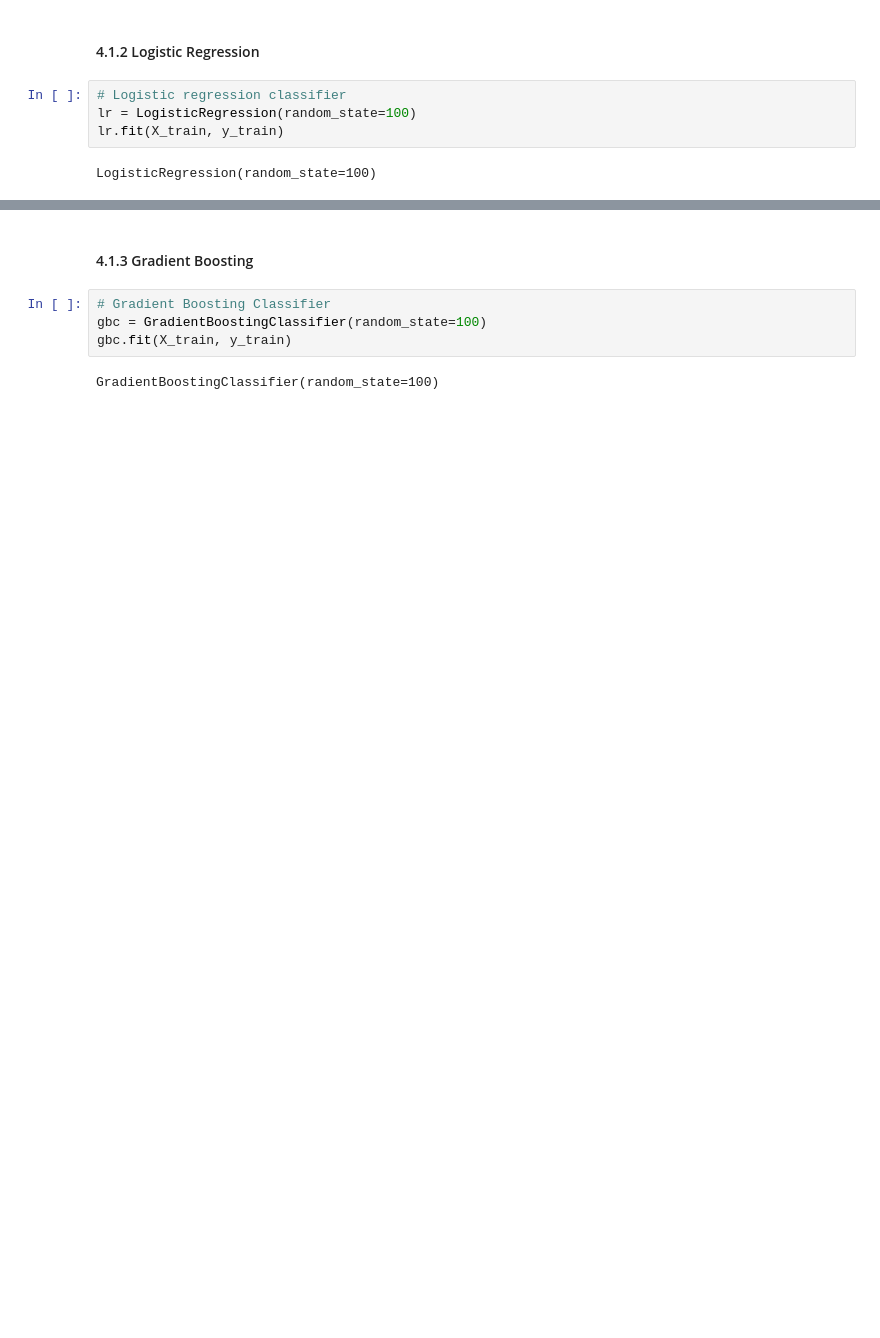
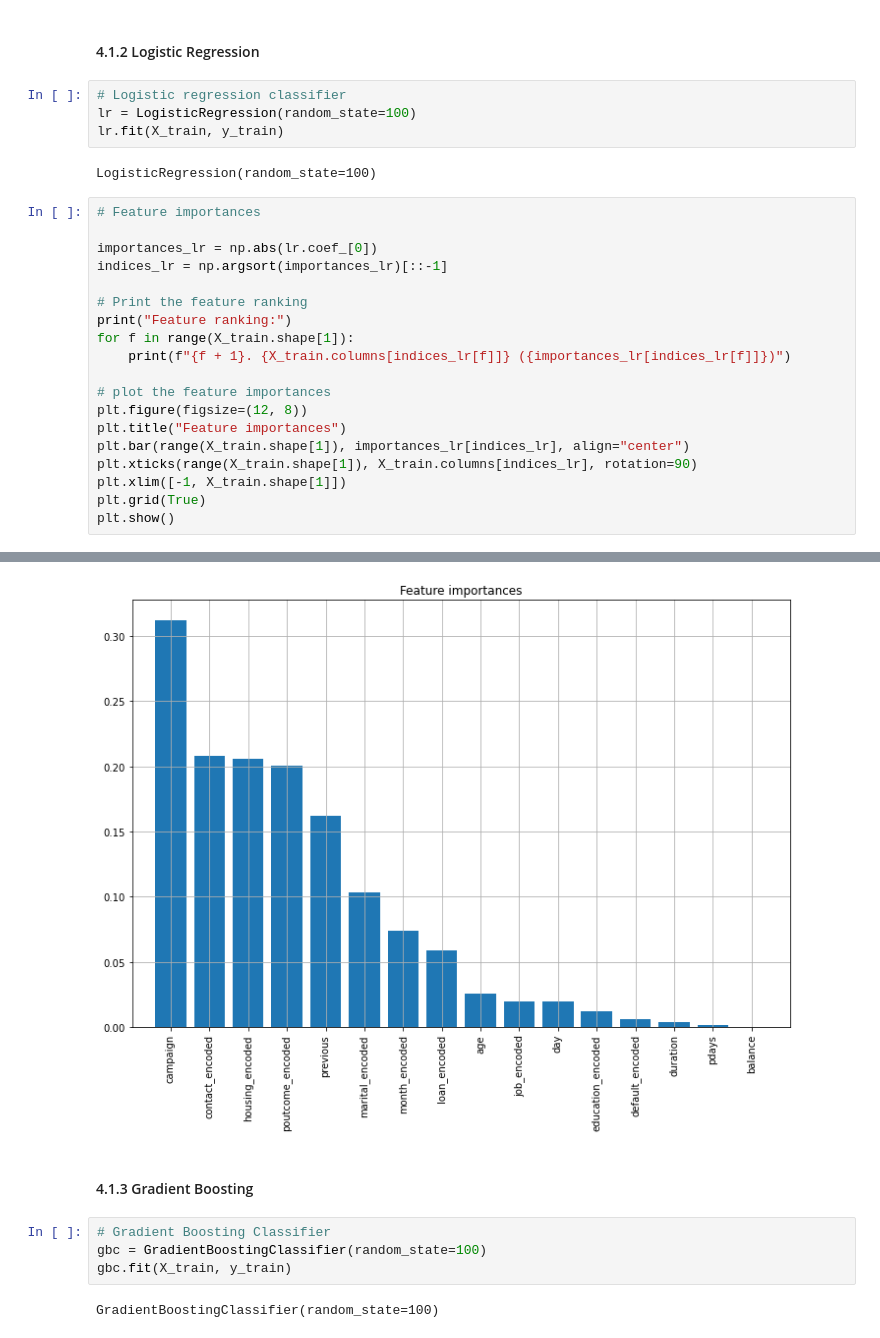
Before and after one commit to jjosorioc/Bank-Client-Attributes-and-Marketing-Outcomes, a Jupyter notebook: SupervisedLearning.ipynb, the cells around one changed output, grey strips where cells are left out. Drawn from its saved outputs; the diff is of its cells as text; blank space fills up the shorter version.

```diff
--- a/SupervisedLearning.ipynb
+++ b/SupervisedLearning.ipynb
@@ -394,3 +430,23 @@ lr = LogisticRegression(random_state=100)
 lr.fit(X_train, y_train)
 # %% [output]
 LogisticRegression(random_state=100)
+# %%
+# Feature importances
+
+importances_lr = np.abs(lr.coef_[0])
+indices_lr = np.argsort(importances_lr)[::-1]
+
+# Print the feature ranking
+print("Feature ranking:")
+for f in range(X_train.shape[1]):
+    print(f"{f + 1}. {X_train.columns[indices_lr[f]]} ({importances_lr[indices_lr[f]]})")
+
+# plot the feature importances
+plt.figure(figsize=(12, 8))
+plt.title("Feature importances")
+plt.bar(range(X_train.shape[1]), importances_lr[indices_lr], align="center")
+plt.xticks(range(X_train.shape[1]), X_train.columns[indices_lr], rotation=90)
+plt.xlim([-1, X_train.shape[1]])
+plt.grid(True)
+plt.show()
+# %% [output]
@@ -397,3 +470,4 @@ LogisticRegression(random_state=100)
+[figure, added]
 # %% [markdown]
 #### 4.1.3 Gradient Boosting
 # %%
```
Also changed, not shown: parts of 20 cells of this notebook.
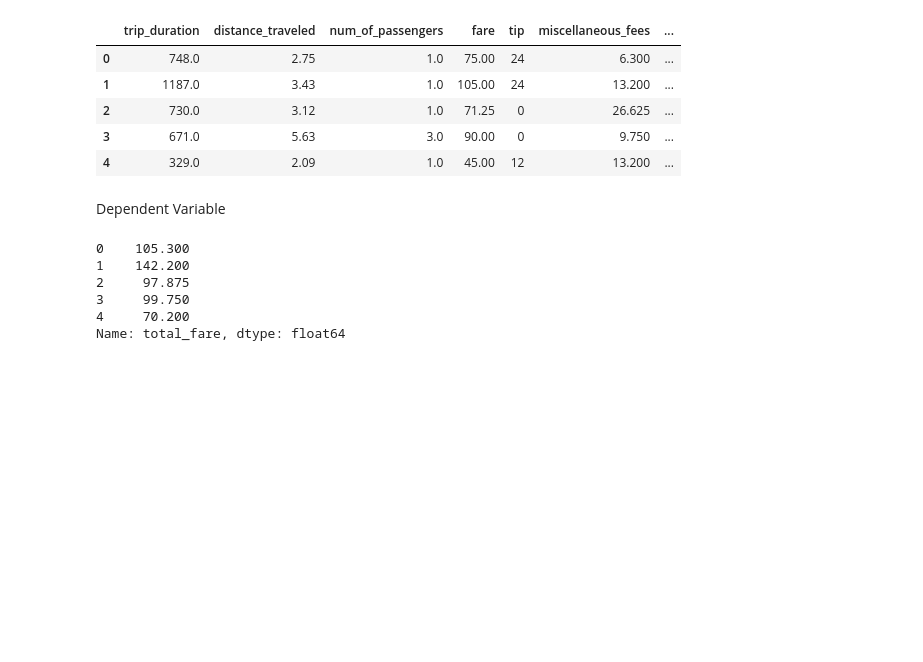
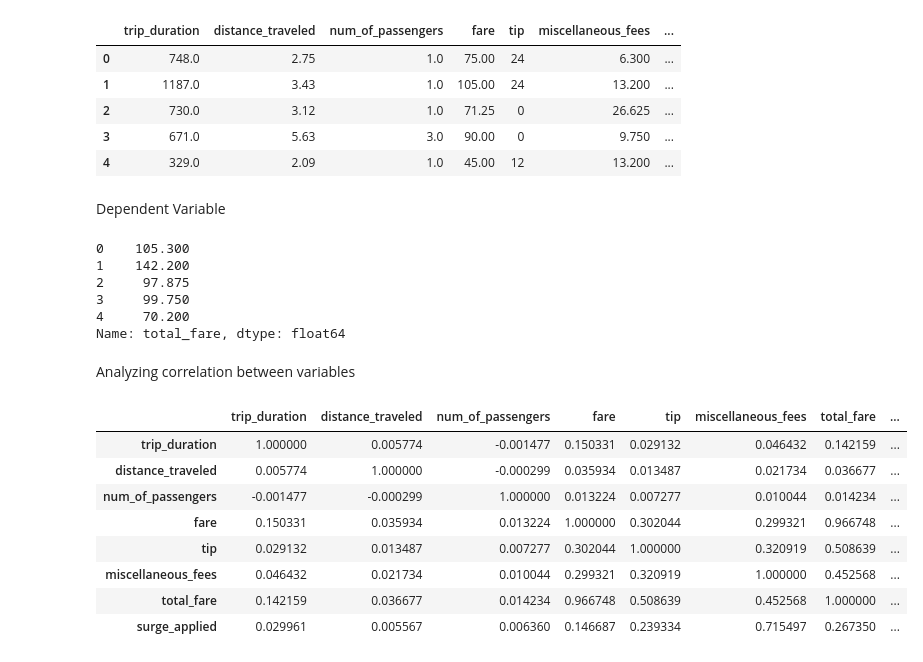
Before and after one commit to JorgeV20/Regression_Projects, a Jupyter notebook: Taxi_fare_project/taxi_fare.ipynb, the cells around one changed output. Cells and saved outputs as stored; diff of their text form; code cells hidden in the pictures; blank space fills up the shorter version.

```diff
--- a/Taxi_fare_project/taxi_fare.ipynb
+++ b/Taxi_fare_project/taxi_fare.ipynb
@@ -116,3 +118,5 @@ Y.head()
 3     99.750
 4     70.200
 Name: total_fare, dtype: float64
+# %% [markdown]
+Analyzing correlation between variables
@@ -118,0 +125,12 @@ Name: total_fare, dtype: float64
+# %%
+corr
+# %% [output]
+|  | trip_duration | distance_traveled | num_of_passengers | fare | tip | miscellaneous_fees | total_fare | ... |
+| trip_duration | 1.000000 | 0.005774 | -0.001477 | 0.150331 | 0.029132 | 0.046432 | 0.142159 | ... |
+| distance_traveled | 0.005774 | 1.000000 | -0.000299 | 0.035934 | 0.013487 | 0.021734 | 0.036677 | ... |
+| num_of_passengers | -0.001477 | -0.000299 | 1.000000 | 0.013224 | 0.007277 | 0.010044 | 0.014234 | ... |
+| fare | 0.150331 | 0.035934 | 0.013224 | 1.000000 | 0.302044 | 0.299321 | 0.966748 | ... |
+| tip | 0.029132 | 0.013487 | 0.007277 | 0.302044 | 1.000000 | 0.320919 | 0.508639 | ... |
+| miscellaneous_fees | 0.046432 | 0.021734 | 0.010044 | 0.299321 | 0.320919 | 1.000000 | 0.452568 | ... |
+| total_fare | 0.142159 | 0.036677 | 0.014234 | 0.966748 | 0.508639 | 0.452568 | 1.000000 | ... |
+| surge_applied | 0.029961 | 0.005567 | 0.006360 | 0.146687 | 0.239334 | 0.715497 | 0.267350 | ... |
```
Also changed, not shown: parts of 3 cells of this notebook.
○ ○ ○ ○ ○ ○ ○
• Directions for this task:
No picture belongs in the answer, but every word of the records above does, exactly as given.

• Output below:
Before and after one commit to jjosorioc/Bank-Client-Attributes-and-Marketing-Outcomes, a Jupyter notebook: SupervisedLearning.ipynb, the cells around one changed output, grey strips where cells are left out. Drawn from its saved outputs; the diff is of its cells as text; blank space fills up the shorter version.

```diff
--- a/SupervisedLearning.ipynb
+++ b/SupervisedLearning.ipynb
@@ -394,3 +430,23 @@ lr = LogisticRegression(random_state=100)
 lr.fit(X_train, y_train)
 # %% [output]
 LogisticRegression(random_state=100)
+# %%
+# Feature importances
+
+importances_lr = np.abs(lr.coef_[0])
+indices_lr = np.argsort(importances_lr)[::-1]
+
+# Print the feature ranking
+print("Feature ranking:")
+for f in range(X_train.shape[1]):
+    print(f"{f + 1}. {X_train.columns[indices_lr[f]]} ({importances_lr[indices_lr[f]]})")
+
+# plot the feature importances
+plt.figure(figsize=(12, 8))
+plt.title("Feature importances")
+plt.bar(range(X_train.shape[1]), importances_lr[indices_lr], align="center")
+plt.xticks(range(X_train.shape[1]), X_train.columns[indices_lr], rotation=90)
+plt.xlim([-1, X_train.shape[1]])
+plt.grid(True)
+plt.show()
+# %% [output]
@@ -397,3 +470,4 @@ LogisticRegression(random_state=100)
+[figure, added]
 # %% [markdown]
 #### 4.1.3 Gradient Boosting
 # %%
```
Also changed, not shown: parts of 20 cells of this notebook.
Before and after one commit to JorgeV20/Regression_Projects, a Jupyter notebook: Taxi_fare_project/taxi_fare.ipynb, the cells around one changed output. Cells and saved outputs as stored; diff of their text form; code cells hidden in the pictures; blank space fills up the shorter version.

```diff
--- a/Taxi_fare_project/taxi_fare.ipynb
+++ b/Taxi_fare_project/taxi_fare.ipynb
@@ -116,3 +118,5 @@ Y.head()
 3     99.750
 4     70.200
 Name: total_fare, dtype: float64
+# %% [markdown]
+Analyzing correlation between variables
@@ -118,0 +125,12 @@ Name: total_fare, dtype: float64
+# %%
+corr
+# %% [output]
+|  | trip_duration | distance_traveled | num_of_passengers | fare | tip | miscellaneous_fees | total_fare | ... |
+| trip_duration | 1.000000 | 0.005774 | -0.001477 | 0.150331 | 0.029132 | 0.046432 | 0.142159 | ... |
+| distance_traveled | 0.005774 | 1.000000 | -0.000299 | 0.035934 | 0.013487 | 0.021734 | 0.036677 | ... |
+| num_of_passengers | -0.001477 | -0.000299 | 1.000000 | 0.013224 | 0.007277 | 0.010044 | 0.014234 | ... |
+| fare | 0.150331 | 0.035934 | 0.013224 | 1.000000 | 0.302044 | 0.299321 | 0.966748 | ... |
+| tip | 0.029132 | 0.013487 | 0.007277 | 0.302044 | 1.000000 | 0.320919 | 0.508639 | ... |
+| miscellaneous_fees | 0.046432 | 0.021734 | 0.010044 | 0.299321 | 0.320919 | 1.000000 | 0.452568 | ... |
+| total_fare | 0.142159 | 0.036677 | 0.014234 | 0.966748 | 0.508639 | 0.452568 | 1.000000 | ... |
+| surge_applied | 0.029961 | 0.005567 | 0.006360 | 0.146687 | 0.239334 | 0.715497 | 0.267350 | ... |
```
Also changed, not shown: parts of 3 cells of this notebook.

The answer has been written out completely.